Despite the barriers she faced after prison, Kelly Olson earned an Executive Master’s in Public Administration and found power in using her voice and taking ownership of her story.
Kelly Olson: Yes, and mandatory minimum sentencing left little room for alternative options. I got sentenced two and a half years after (my charges), and by then I had sought mental health treatment, gotten my GED, and was in college. But by the time I came before the courts, there wasn’t some sort of program I could go into. When we talk about our systems, there’s no leeway. I’ve shared my story with a local prosecutor and he actually apologized for the failures in our system.
Olson: The biggest shift in my thinking didn’t come until a decade after leaving prison. My favorite author is Brené Brown, and she talks a lot about vulnerability and shame resiliency. She has this mantra that you have to own your story if you want to change the ending. If we don’t deal with our trauma, it’s going to come out one way or another. You can’t live an authentic life if you are trying to silence parts of your life.
“If we don't deal with our trauma, it's going to come out one way or the other.”

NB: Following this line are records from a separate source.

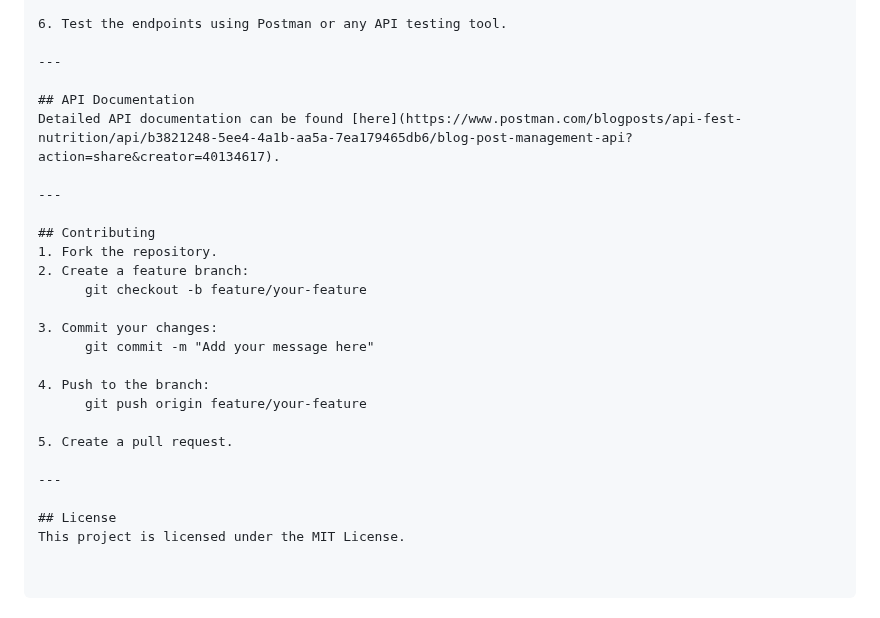
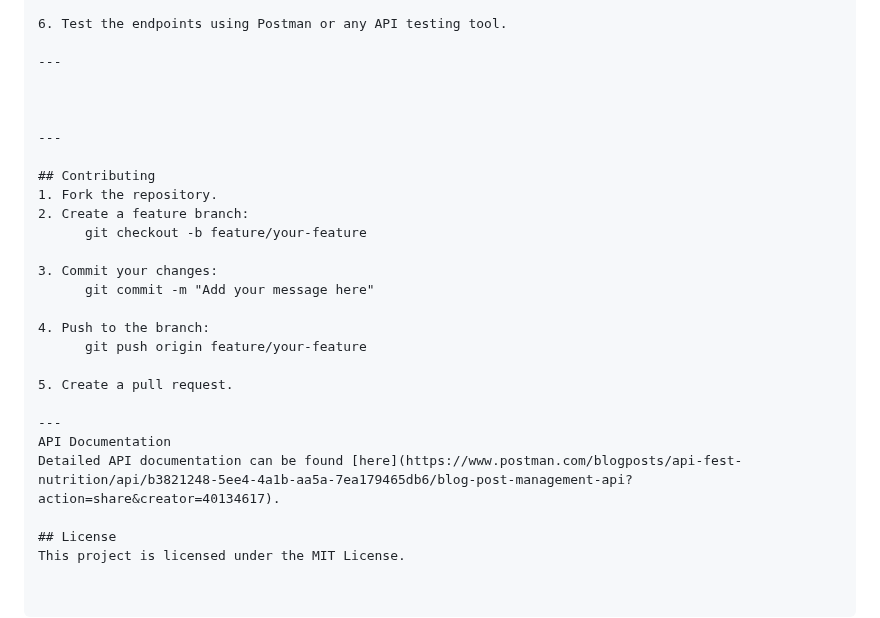
Before and after one commit to Simret101/Blog_Post_Management_System, a Markdown page: README.md, the part around the change. GitHub-like rendering.

```diff
--- a/README.md
+++ b/README.md
@@ -115,8 +115,7 @@ auth_service/
 
 ---
 
-## API Documentation
-Detailed API documentation can be found [here](https://www.postman.com/blogposts/api-fest-nutrition/api/b3821248-5ee4-4a1b-aa5a-7ea179465db6/blog-post-management-api?action=share&creator=40134617).
+
 
 ---
 
@@ -134,6 +133,8 @@ Detailed API documentation can be found [here](https://www.postman.com/blogposts
 5. Create a pull request.
 
 ---
+API Documentation
+Detailed API documentation can be found [here](https://www.postman.com/blogposts/api-fest-nutrition/api/b3821248-5ee4-4a1b-aa5a-7ea179465db6/blog-post-management-api?action=share&creator=40134617).
 
 ## License
 This project is licensed under the MIT License.
```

Olson: My first aspirations after prison went back to the unhealthy place where I had been all my life, which is to put your head down, figure out how to survive and don’t tell anybody your dirty laundry. You need to present your best. I grew up with a mother who was very much that way—you didn’t leave your house without makeup. And then my aspirations started to change when I started having my background used against me so much. I never wanted to be the poster child for people who have been to prison. I went to college so I didn’t have to be the poster child. However, I have realized the importance and power of using my voice and my story to challenge the system. I found the power of owning my own story.